Work to complete: Copy each line below as written, but skip the pictures.

(Web page edit records)
◇ ◇ ◇

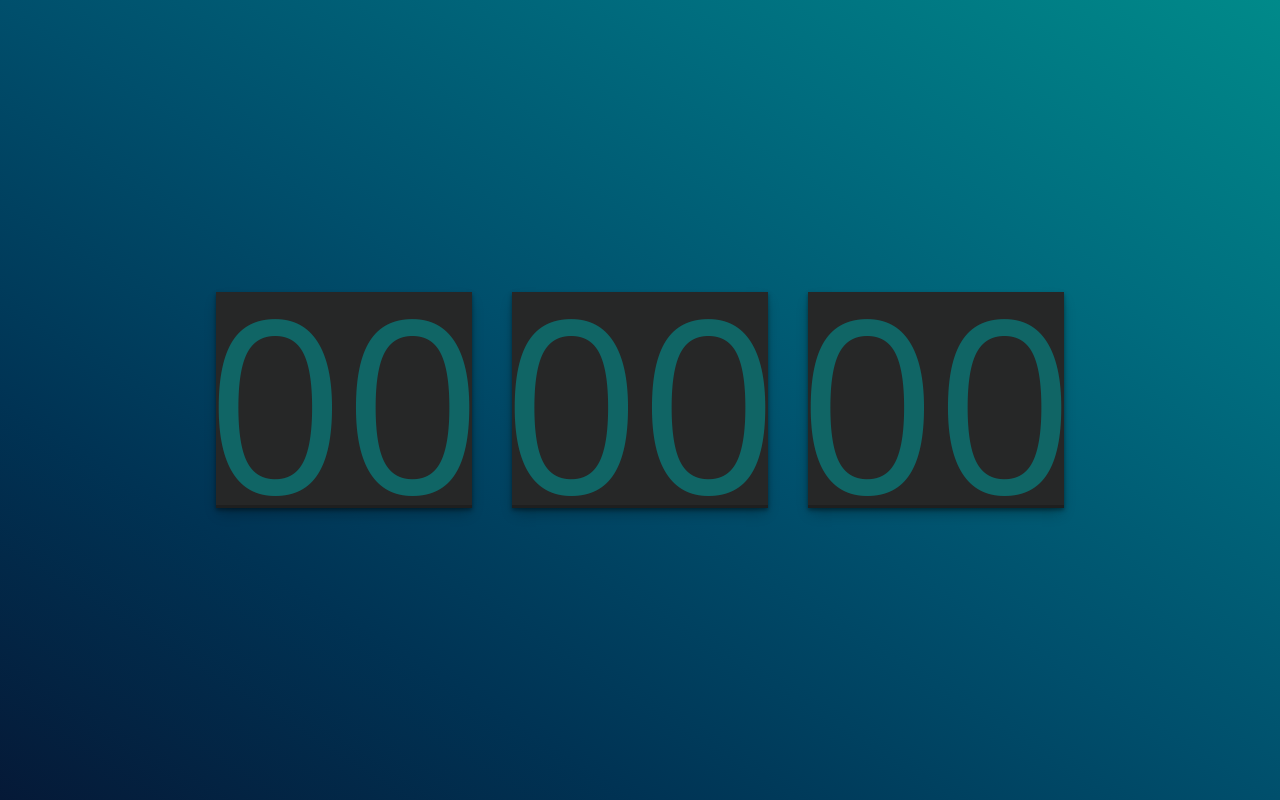
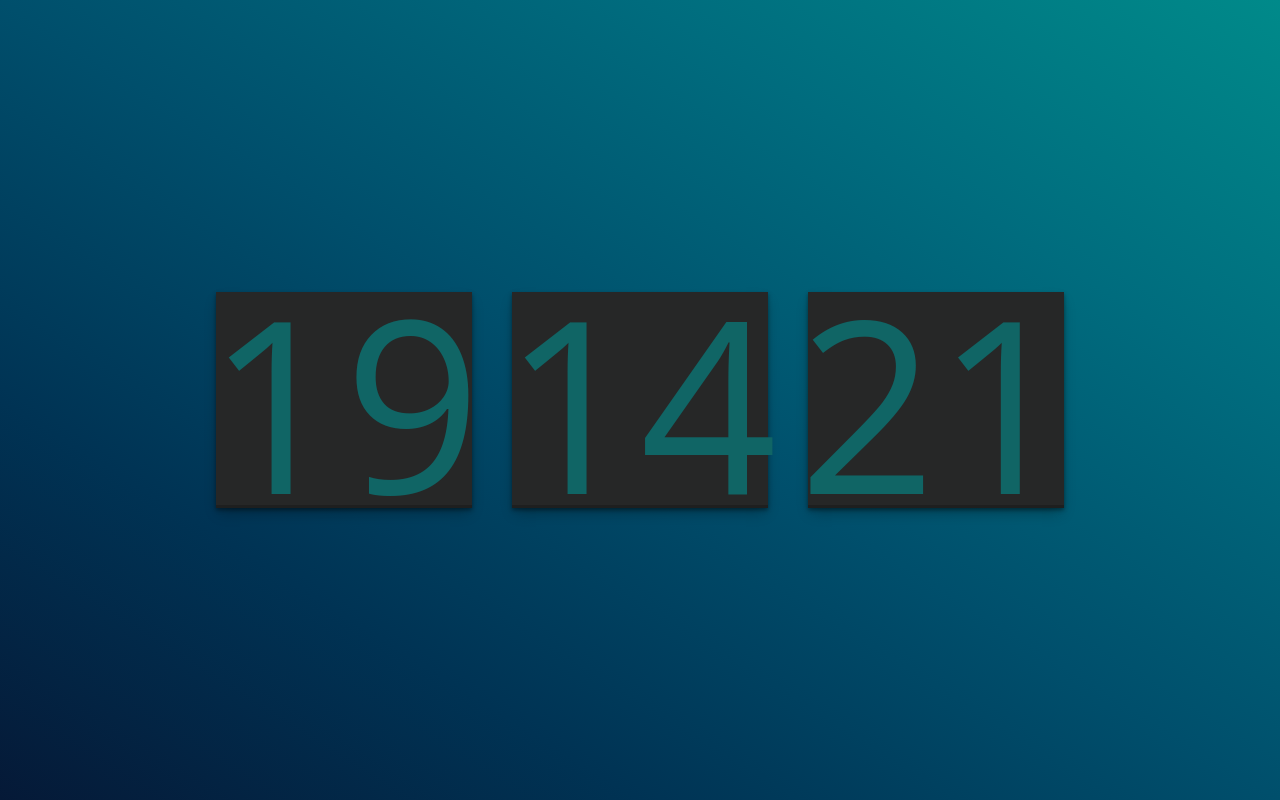
Before and after one commit to gabriel-fh/Relogio-Digital, a plain HTML site: page index.html in a window 1280 px wide. Drawn offline with Linux system fonts and the light colour scheme.

Commit message:
Funcionalidades

```diff
--- /dev/null
+++ b/assets/js/script.js
@@ -0,0 +1,24 @@
+let hr = document.querySelector('.hours');
+let min = document.querySelector('.minutes');
+let sec = document.querySelector('.seconds');
+
+function curentTime() {
+
+    let now = new Date();
+    let hours = now.getHours();
+    let minutes = now.getMinutes();
+    let seconds = now.getSeconds();
+
+    hr.innerHTML = verify(hours);
+    min.innerHTML = verify(minutes);
+    sec.innerHTML = verify(seconds);
+
+}
+
+curentTime();
+
+setInterval(curentTime, 1000);
+
+function verify(time) {
+    return time < 10 ? `0${time}` : time;
+}
--- a/index.html
+++ b/index.html
@@ -22,6 +22,7 @@
             </div>
         </div>
     </div>
+    <script src="./assets/js/script.js"></script>
 </body>
 
 </html>
```
Also changed, not shown: 1 other file.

◇ ◇ ◇

Response for this exercise:
Before and after one commit to gabriel-fh/Relogio-Digital, a plain HTML site: page index.html in a window 1280 px wide. Drawn offline with Linux system fonts and the light colour scheme.

Commit message:
Funcionalidades

```diff
--- /dev/null
+++ b/assets/js/script.js
@@ -0,0 +1,24 @@
+let hr = document.querySelector('.hours');
+let min = document.querySelector('.minutes');
+let sec = document.querySelector('.seconds');
+
+function curentTime() {
+
+    let now = new Date();
+    let hours = now.getHours();
+    let minutes = now.getMinutes();
+    let seconds = now.getSeconds();
+
+    hr.innerHTML = verify(hours);
+    min.innerHTML = verify(minutes);
+    sec.innerHTML = verify(seconds);
+
+}
+
+curentTime();
+
+setInterval(curentTime, 1000);
+
+function verify(time) {
+    return time < 10 ? `0${time}` : time;
+}
--- a/index.html
+++ b/index.html
@@ -22,6 +22,7 @@
             </div>
         </div>
     </div>
+    <script src="./assets/js/script.js"></script>
 </body>
 
 </html>
```
Also changed, not shown: 1 other file.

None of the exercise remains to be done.